From Illinois to Virginia, top credit union executives have been putting the rubber to the road this spring, joining a host of local and national bike marathons and in the process contributing to successful charity fundraisers.
Most of the credit union CEO riders agree that 2012 seems to be a big year for industry participation.
“We’re delighted we could join the national Bike to Work Day last week when we could help by soliciting donations for our own charity, the We Promise Foundation,” explained Ronald Burniske, CEO of the $1.9 billion Chartway FCU of Virginia Beach and an avid rider.
Fitness-minded Chartway, which during the year sponsors a variety of employee and public athletic events to support charities in Virginia Beach as well as at its Utah branches. counts up $700,000 raised for worthy causes last year.
That number includes funds collected from two separate bike races, one the arduous We Promise Century Bike Tour, which stretches from Chesapeake, Va., into North Carolina. That race is broken down into three separate tracks–100 miles, 50 miles and 33 miles. Under a website banner, “Ride for the Challenge, Not the T-Shirt,” Chartway maintains employee pledges “will help us make dreams come true for countless children who are battling life-threatening illnesses.”
In honor of Bike to Work Day May 18, at least 71 Chartway employees with Burniske in the lead biked in loops around credit union headquarters during the day, managing to raise $7,100. Burniske himself did 100 miles in three separate 33-mile turns.

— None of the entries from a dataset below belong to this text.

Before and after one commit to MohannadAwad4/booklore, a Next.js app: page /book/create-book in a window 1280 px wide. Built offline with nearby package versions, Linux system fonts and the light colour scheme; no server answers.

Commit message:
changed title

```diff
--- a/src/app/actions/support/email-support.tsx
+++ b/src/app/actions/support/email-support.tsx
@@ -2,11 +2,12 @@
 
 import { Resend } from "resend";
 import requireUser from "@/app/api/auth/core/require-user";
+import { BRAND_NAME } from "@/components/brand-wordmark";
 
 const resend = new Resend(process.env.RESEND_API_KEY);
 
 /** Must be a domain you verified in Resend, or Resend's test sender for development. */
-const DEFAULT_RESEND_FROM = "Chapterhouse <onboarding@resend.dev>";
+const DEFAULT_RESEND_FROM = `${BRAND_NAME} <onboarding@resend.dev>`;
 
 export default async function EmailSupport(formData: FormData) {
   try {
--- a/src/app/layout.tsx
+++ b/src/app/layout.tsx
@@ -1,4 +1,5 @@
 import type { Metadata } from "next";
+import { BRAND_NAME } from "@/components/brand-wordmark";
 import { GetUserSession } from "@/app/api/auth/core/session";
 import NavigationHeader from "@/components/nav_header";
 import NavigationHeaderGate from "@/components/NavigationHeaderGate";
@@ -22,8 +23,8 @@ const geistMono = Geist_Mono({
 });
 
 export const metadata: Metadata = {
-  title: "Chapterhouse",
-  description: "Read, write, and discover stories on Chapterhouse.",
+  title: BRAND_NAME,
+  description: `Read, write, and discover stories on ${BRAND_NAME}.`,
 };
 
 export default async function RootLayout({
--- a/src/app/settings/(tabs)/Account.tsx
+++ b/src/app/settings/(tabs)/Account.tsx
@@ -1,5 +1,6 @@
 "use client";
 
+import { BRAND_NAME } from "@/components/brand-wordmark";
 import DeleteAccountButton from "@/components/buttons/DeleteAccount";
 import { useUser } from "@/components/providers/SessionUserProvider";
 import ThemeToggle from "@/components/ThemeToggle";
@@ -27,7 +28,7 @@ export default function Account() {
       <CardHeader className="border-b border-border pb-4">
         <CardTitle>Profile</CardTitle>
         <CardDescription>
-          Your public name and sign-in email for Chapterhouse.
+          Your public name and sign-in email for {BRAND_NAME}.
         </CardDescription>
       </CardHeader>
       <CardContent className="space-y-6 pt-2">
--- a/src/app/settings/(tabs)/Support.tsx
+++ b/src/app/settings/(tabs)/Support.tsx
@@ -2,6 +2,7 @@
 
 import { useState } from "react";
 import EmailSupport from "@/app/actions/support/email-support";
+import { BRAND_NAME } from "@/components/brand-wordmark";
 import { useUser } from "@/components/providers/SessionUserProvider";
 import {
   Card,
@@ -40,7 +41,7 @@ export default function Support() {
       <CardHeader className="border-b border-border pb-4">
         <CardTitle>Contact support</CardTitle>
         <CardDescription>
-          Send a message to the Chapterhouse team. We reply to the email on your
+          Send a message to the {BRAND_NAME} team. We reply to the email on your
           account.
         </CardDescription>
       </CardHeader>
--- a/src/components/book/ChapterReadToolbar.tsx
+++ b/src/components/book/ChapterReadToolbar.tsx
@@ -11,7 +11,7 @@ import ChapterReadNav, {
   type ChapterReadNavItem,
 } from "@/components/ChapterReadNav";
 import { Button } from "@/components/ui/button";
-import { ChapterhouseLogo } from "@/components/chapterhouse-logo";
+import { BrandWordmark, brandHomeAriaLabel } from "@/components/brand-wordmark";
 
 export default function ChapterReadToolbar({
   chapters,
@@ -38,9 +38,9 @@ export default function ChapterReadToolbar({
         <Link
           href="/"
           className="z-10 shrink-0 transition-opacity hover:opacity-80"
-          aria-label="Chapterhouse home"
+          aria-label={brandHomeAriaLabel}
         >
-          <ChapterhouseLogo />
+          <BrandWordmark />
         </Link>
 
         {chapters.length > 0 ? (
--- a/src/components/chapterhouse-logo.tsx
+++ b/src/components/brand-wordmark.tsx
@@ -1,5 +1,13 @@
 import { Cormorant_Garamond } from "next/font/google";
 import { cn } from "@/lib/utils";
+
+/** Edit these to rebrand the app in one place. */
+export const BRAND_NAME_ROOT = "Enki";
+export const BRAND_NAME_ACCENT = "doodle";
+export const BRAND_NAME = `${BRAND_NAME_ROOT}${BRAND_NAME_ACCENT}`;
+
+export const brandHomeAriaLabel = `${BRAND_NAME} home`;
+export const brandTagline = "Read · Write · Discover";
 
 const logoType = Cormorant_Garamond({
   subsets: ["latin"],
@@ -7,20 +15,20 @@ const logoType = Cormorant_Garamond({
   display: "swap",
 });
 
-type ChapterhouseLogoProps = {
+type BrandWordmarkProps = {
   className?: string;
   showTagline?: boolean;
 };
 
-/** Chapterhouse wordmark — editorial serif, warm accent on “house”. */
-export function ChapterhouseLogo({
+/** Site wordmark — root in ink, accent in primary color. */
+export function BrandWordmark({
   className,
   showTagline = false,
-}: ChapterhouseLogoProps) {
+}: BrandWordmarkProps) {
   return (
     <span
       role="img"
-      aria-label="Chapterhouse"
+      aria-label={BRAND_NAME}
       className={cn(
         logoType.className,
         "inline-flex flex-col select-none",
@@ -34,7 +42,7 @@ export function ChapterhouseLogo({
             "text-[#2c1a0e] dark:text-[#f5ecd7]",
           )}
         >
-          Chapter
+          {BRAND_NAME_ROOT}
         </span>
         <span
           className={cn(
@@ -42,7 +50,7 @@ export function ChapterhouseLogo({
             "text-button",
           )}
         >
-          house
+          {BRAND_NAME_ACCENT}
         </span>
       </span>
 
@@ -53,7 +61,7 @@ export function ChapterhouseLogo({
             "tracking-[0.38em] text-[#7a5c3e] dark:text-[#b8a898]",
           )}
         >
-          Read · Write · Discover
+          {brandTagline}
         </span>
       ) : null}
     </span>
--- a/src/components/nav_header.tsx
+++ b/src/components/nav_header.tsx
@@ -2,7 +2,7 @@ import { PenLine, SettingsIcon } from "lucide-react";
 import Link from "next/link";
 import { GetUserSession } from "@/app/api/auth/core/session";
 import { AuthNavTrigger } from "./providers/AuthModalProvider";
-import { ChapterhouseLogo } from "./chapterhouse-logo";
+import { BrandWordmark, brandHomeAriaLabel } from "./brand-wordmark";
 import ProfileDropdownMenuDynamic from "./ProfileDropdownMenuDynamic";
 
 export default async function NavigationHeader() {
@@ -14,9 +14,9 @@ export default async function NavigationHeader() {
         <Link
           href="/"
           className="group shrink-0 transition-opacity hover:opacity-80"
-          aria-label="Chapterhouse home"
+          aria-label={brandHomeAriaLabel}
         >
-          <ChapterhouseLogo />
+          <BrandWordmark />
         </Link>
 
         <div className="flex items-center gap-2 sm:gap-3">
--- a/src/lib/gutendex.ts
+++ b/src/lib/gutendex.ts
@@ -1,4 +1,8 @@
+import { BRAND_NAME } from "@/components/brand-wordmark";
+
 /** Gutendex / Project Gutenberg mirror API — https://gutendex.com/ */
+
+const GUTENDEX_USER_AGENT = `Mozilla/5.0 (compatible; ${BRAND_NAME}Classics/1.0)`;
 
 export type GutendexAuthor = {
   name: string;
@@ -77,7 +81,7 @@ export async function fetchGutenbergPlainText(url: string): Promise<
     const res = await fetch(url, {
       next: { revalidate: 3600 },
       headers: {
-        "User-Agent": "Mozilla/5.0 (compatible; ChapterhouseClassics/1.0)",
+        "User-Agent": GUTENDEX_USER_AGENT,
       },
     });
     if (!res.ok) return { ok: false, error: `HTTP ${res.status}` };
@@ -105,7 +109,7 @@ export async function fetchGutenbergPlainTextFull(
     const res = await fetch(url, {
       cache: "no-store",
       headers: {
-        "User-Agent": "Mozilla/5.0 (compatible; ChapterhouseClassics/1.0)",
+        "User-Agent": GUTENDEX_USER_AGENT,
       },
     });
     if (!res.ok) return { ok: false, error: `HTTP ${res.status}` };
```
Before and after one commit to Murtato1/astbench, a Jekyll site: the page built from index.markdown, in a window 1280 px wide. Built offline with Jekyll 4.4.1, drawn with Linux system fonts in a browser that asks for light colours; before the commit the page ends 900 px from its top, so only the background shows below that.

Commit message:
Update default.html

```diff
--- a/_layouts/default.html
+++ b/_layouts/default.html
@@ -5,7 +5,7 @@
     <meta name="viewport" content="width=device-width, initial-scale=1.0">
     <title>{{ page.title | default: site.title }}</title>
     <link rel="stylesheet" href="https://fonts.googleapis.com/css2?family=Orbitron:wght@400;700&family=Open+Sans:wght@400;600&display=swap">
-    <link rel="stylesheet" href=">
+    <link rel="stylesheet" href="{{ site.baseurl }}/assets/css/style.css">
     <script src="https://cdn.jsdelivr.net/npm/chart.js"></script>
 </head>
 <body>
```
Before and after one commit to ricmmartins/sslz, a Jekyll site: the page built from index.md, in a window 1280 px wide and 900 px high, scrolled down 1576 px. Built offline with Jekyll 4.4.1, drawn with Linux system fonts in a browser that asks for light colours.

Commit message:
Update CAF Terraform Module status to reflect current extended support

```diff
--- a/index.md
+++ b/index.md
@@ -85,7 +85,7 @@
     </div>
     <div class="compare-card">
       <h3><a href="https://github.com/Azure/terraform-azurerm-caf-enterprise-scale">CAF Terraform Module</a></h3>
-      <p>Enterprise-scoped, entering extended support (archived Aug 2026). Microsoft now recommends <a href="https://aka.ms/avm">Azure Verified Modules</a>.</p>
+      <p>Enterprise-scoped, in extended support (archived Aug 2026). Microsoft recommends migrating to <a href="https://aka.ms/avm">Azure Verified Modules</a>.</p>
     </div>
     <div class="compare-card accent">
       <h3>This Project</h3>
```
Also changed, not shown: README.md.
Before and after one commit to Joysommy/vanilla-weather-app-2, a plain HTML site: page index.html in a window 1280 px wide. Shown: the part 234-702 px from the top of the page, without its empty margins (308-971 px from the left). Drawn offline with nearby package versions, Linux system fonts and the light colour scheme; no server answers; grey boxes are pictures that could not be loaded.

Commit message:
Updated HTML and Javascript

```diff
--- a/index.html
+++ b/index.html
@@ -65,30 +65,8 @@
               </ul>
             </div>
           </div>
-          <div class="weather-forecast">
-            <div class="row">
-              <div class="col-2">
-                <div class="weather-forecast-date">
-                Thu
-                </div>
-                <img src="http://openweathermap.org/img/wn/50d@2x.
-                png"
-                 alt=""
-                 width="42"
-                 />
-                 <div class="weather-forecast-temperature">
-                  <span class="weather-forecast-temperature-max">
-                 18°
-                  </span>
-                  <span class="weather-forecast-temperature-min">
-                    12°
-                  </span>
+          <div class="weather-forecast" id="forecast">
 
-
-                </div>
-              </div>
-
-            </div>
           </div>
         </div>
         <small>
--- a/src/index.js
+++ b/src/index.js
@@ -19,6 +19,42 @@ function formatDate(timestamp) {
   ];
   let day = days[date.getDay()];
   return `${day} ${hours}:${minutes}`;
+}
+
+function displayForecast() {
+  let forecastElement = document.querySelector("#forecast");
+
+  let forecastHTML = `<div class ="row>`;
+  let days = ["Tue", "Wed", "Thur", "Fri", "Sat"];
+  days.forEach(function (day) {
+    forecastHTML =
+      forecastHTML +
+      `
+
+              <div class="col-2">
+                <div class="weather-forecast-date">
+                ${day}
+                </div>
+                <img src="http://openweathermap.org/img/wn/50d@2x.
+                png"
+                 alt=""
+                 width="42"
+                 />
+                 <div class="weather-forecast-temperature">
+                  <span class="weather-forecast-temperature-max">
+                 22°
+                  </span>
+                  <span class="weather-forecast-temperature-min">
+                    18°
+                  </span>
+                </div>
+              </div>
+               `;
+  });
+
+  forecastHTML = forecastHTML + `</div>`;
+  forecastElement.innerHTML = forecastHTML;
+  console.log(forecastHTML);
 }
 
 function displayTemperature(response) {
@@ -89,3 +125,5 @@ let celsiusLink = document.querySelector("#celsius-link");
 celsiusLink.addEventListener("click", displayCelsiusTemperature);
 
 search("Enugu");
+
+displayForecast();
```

“I do enjoy it, and I hope to continue until father time catches up with me,” confessed Burniske.
Meanwhile in Illinois, Michael Rosek, president/CEO of the $80 million Rock Valley Credit Union in Loves Park, Ill. outside Rockford. took part in Bike To Work Day by riding the seven miles from his home, dodging school buses and taking the side roads, and managed to raise $1,500 for a local charity that sends seriously ill children to summer camp.
Riding separately from her home was Rock Valley’s Kim Summers, teller supervisor.
One of the industry’s well-known riding groups, the Little Guy racers of the North Carolina Credit Union League and Carolina Corporate, were set to gather gear and mount their bikes for another rigorous run across the North Carolina mountains next week.
At least 10 veteran cyclists were to ride the 366 miles, starting May 29 in Shallotte, N.C., and biking across eastern and central portions of the state, ending up June 3 in Clarksville, Va.
In this case, the bicyclists will be raising funds for two children’s hospitals in the Carolinas in conjunction with CUNA’s campaign supporting the Levine Children’s Hospital Rooftop Garden Renovation project. That drive is in line with credit union fundraising efforts at this summer’s GOP and Democratic conventions in Tampa, Fla., and Charlotte.
John Radebaugh, president/CEO of the North Carolina League and also an active runner, said the Little Guy troupe cross trains nearly every day and that includes separate runs and bike trips. But training, he said, takes a back seat to the actual cause the group is raising money for.
In addition to Radebaugh, other riders in the Memorial Day run include Eric Gelly, executive vice president/chief operating officer of the league; David Brehmer, CEO of First Carolina Corporate and Jeff Jones, CEO of Freedom Federal Credit Union of Rocky Mount. John McGrail, Carolinas Credit Union Foundation CEO, is doing backup by driving the support vehicle for the team each day, said a league spokesman.
Jones said the Little Guy run over the holiday weekend will indeed be a personal challenge. “I have been biking for 25 years, but this will be an undertaking, But I’m ready,” said Jones who rides 100 miles a week near his home. In the past, he has done some charity benefits in connection with league chapter rides, but this will be the first that is this long.
The Little Guy troupe expects to ride mornings for six consecutive days, “and by the afternoons or evening when we check in and recover, I hope to get on the Internet and do some work,” said Jones.